DATA TO EXAMINE Start Marker

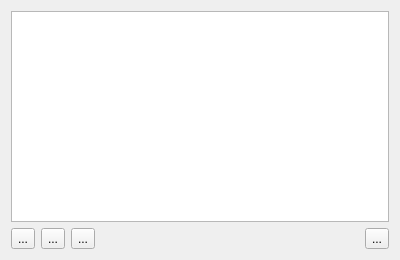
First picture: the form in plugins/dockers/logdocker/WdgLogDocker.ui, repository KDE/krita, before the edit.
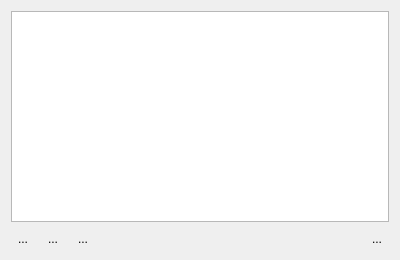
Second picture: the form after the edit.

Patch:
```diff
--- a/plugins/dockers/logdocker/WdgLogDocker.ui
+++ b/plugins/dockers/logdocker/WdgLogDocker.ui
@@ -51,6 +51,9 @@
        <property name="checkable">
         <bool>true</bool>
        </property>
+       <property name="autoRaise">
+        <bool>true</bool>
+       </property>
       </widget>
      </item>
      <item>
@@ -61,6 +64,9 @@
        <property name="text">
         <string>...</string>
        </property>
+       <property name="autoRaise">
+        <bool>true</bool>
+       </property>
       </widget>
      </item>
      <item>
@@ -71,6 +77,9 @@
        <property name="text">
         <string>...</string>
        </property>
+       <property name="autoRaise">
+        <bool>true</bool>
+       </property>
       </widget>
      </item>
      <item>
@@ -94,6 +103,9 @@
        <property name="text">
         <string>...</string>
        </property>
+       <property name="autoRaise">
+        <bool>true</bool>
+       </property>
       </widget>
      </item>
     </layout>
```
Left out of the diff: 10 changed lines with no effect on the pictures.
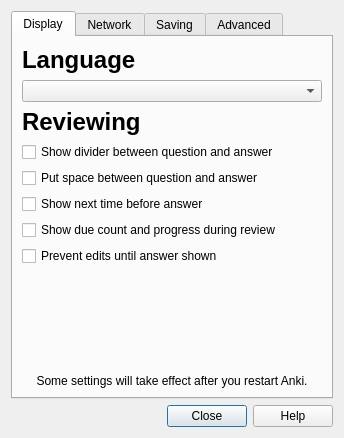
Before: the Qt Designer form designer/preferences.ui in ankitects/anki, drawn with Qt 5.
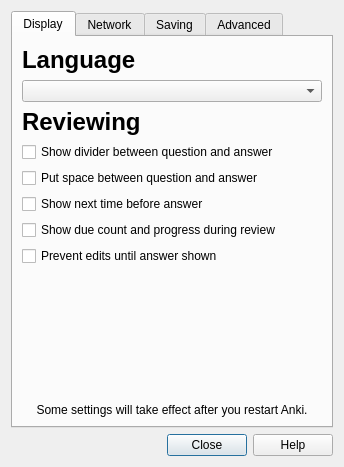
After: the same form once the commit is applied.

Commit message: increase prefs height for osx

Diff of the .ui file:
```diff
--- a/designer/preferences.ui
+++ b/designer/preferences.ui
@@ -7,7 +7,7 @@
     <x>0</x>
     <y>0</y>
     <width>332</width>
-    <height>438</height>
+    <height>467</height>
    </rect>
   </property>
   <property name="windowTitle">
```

DATA TO EXAMINE End Marker
DATA TO EXAMINE Start Marker

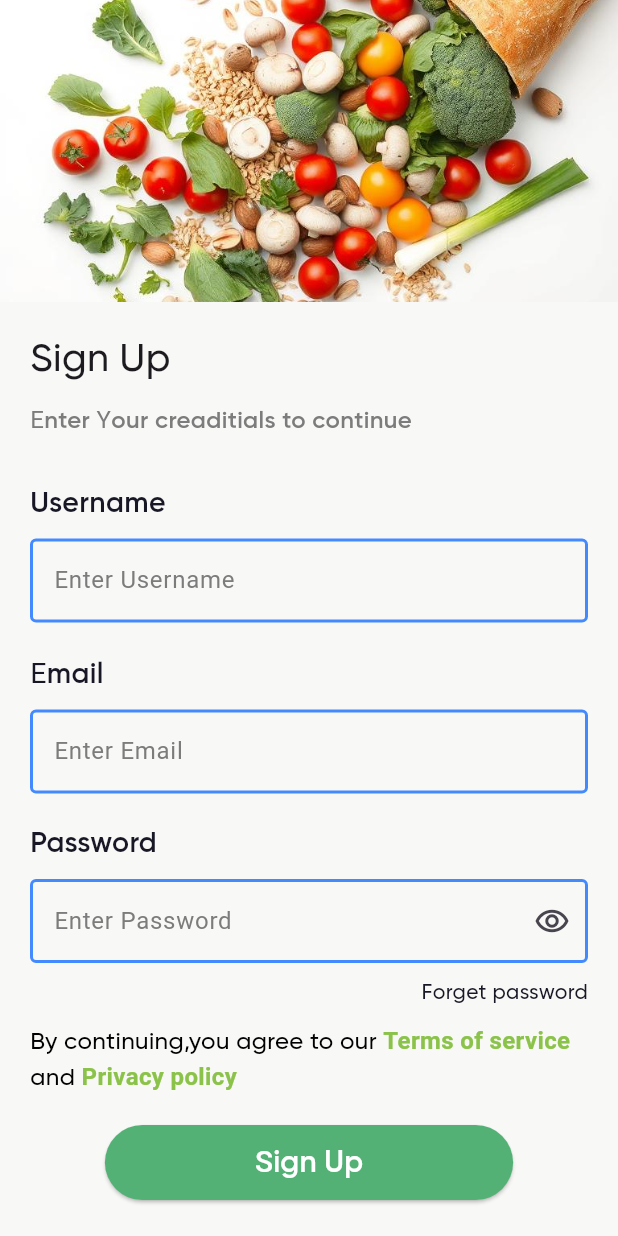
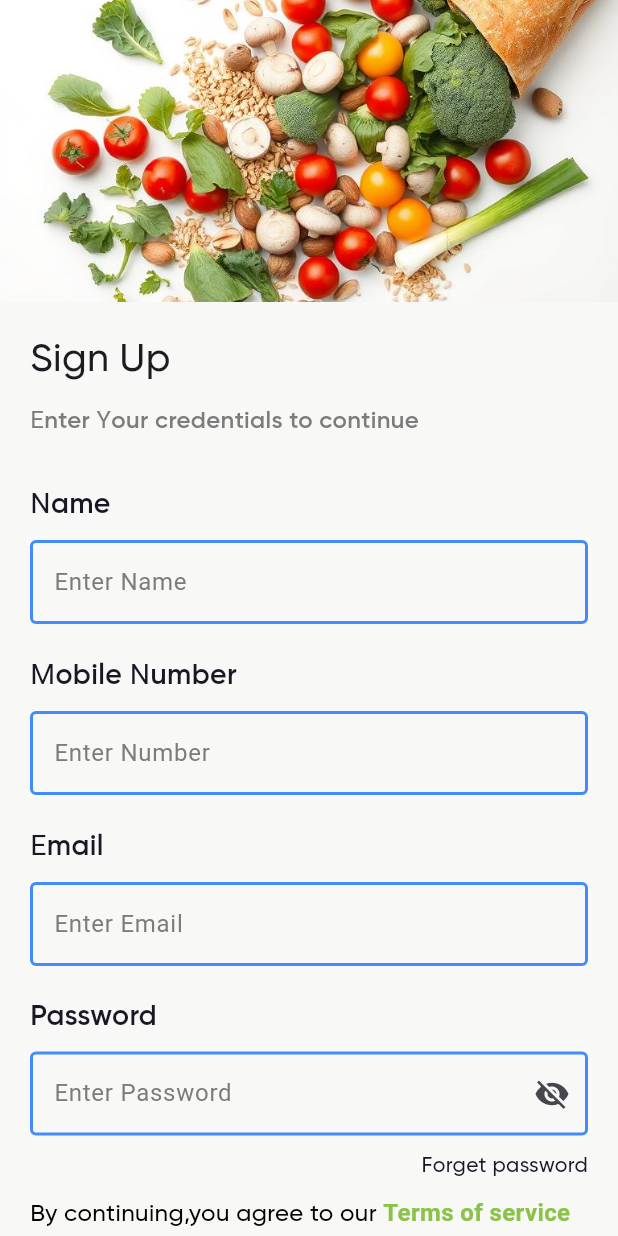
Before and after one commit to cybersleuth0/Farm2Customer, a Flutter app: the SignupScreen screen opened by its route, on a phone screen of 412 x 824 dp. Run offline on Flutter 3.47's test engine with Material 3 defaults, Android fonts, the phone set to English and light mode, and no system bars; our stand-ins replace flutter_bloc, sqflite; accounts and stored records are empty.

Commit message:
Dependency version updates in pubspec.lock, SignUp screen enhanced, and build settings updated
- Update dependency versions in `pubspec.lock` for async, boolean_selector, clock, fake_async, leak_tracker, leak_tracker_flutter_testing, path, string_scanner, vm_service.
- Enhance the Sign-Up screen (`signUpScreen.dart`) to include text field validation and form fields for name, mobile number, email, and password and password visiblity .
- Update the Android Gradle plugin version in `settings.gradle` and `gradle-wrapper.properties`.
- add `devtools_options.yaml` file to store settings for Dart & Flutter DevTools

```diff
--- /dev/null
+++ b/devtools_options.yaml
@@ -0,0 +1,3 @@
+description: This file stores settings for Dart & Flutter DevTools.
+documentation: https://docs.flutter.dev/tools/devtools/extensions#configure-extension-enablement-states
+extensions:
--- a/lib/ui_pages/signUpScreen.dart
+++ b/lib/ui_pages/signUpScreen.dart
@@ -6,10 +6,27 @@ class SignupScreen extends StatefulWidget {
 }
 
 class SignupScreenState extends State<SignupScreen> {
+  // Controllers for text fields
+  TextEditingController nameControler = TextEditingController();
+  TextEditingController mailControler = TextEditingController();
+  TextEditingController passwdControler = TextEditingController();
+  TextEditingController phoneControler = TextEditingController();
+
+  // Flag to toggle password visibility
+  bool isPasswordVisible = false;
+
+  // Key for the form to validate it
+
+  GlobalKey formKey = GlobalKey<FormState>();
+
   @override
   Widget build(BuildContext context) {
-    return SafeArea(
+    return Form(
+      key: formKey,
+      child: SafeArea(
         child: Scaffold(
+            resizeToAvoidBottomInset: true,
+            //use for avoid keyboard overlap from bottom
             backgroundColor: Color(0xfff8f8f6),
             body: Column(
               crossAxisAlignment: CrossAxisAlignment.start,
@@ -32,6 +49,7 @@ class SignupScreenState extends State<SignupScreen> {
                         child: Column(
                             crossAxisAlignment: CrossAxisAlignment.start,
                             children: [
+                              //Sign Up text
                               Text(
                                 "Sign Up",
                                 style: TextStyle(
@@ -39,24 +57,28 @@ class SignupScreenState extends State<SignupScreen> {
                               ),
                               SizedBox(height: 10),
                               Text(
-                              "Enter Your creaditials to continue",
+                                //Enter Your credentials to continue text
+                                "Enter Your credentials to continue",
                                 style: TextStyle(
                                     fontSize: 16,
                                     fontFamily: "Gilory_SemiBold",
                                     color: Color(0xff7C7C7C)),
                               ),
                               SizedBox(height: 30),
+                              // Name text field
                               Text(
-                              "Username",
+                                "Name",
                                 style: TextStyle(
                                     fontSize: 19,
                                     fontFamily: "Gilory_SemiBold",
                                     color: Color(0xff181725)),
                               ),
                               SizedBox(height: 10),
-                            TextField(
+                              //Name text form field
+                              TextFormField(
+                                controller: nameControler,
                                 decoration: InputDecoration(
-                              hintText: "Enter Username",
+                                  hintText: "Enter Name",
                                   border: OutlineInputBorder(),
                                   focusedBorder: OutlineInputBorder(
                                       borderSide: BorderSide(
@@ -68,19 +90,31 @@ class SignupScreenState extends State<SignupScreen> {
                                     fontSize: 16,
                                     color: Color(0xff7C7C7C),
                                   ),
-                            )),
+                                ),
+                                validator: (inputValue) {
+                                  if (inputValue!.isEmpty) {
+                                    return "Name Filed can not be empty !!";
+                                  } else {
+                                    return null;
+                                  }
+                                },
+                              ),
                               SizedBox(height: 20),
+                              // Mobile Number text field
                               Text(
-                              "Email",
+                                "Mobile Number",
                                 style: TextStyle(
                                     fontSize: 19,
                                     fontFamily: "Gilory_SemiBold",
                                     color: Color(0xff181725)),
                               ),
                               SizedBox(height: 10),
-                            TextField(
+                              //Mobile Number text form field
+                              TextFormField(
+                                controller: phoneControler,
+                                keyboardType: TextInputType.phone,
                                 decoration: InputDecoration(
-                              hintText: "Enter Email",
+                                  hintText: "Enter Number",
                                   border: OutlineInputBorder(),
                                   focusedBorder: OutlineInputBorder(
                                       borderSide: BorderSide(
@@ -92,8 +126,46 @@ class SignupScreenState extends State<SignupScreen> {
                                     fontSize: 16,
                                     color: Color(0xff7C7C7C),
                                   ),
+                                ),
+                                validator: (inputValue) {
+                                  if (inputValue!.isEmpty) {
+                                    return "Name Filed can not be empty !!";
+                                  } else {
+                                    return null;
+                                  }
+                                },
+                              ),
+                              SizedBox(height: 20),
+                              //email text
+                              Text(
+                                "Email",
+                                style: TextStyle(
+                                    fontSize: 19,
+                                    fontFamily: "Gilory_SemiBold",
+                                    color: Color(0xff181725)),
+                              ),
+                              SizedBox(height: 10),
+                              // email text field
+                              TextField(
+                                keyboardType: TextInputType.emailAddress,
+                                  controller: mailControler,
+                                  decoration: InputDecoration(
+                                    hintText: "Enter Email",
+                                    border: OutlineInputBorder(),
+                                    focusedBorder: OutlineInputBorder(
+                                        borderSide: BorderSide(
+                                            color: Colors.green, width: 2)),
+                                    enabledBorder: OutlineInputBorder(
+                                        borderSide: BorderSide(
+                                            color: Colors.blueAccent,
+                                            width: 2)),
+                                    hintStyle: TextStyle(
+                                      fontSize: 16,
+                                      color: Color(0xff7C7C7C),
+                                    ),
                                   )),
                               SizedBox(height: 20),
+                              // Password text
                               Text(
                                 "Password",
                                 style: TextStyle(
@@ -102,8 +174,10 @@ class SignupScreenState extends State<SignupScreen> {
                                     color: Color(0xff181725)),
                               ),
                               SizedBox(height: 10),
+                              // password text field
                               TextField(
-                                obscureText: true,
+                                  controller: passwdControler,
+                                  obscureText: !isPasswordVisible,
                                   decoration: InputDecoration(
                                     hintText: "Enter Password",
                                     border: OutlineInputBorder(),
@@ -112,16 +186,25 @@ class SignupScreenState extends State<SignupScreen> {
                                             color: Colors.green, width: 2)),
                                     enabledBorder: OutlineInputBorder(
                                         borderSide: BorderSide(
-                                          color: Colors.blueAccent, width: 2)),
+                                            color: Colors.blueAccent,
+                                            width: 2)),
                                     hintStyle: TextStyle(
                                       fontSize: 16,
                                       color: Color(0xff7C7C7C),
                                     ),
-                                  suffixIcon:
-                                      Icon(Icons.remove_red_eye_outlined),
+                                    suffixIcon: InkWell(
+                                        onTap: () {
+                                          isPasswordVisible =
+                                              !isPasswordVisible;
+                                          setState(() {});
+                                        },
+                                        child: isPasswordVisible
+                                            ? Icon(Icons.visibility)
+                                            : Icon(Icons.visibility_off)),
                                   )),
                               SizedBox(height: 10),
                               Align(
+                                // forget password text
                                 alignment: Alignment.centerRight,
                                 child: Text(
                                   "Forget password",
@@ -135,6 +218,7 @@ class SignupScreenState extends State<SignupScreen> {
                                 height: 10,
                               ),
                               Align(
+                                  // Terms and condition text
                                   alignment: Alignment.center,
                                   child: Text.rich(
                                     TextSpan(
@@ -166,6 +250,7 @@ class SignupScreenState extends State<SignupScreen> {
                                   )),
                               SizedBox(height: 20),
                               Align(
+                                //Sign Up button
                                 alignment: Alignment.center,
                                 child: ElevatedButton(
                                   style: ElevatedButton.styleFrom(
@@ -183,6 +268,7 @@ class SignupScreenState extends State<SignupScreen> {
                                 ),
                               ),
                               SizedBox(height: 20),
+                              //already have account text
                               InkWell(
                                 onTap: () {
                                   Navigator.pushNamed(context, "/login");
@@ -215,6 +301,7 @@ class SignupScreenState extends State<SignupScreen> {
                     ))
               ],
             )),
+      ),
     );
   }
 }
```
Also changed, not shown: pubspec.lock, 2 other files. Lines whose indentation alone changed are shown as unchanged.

DATA TO EXAMINE End Marker

- _WHAT YOU ARE ASKED TO DO_:
Find the string "mailControler" in the listing and return every line that holds it.

- _OUTPUT FOR THIS TASK_:
+  TextEditingController mailControler = TextEditingController();
+                                  controller: mailControler,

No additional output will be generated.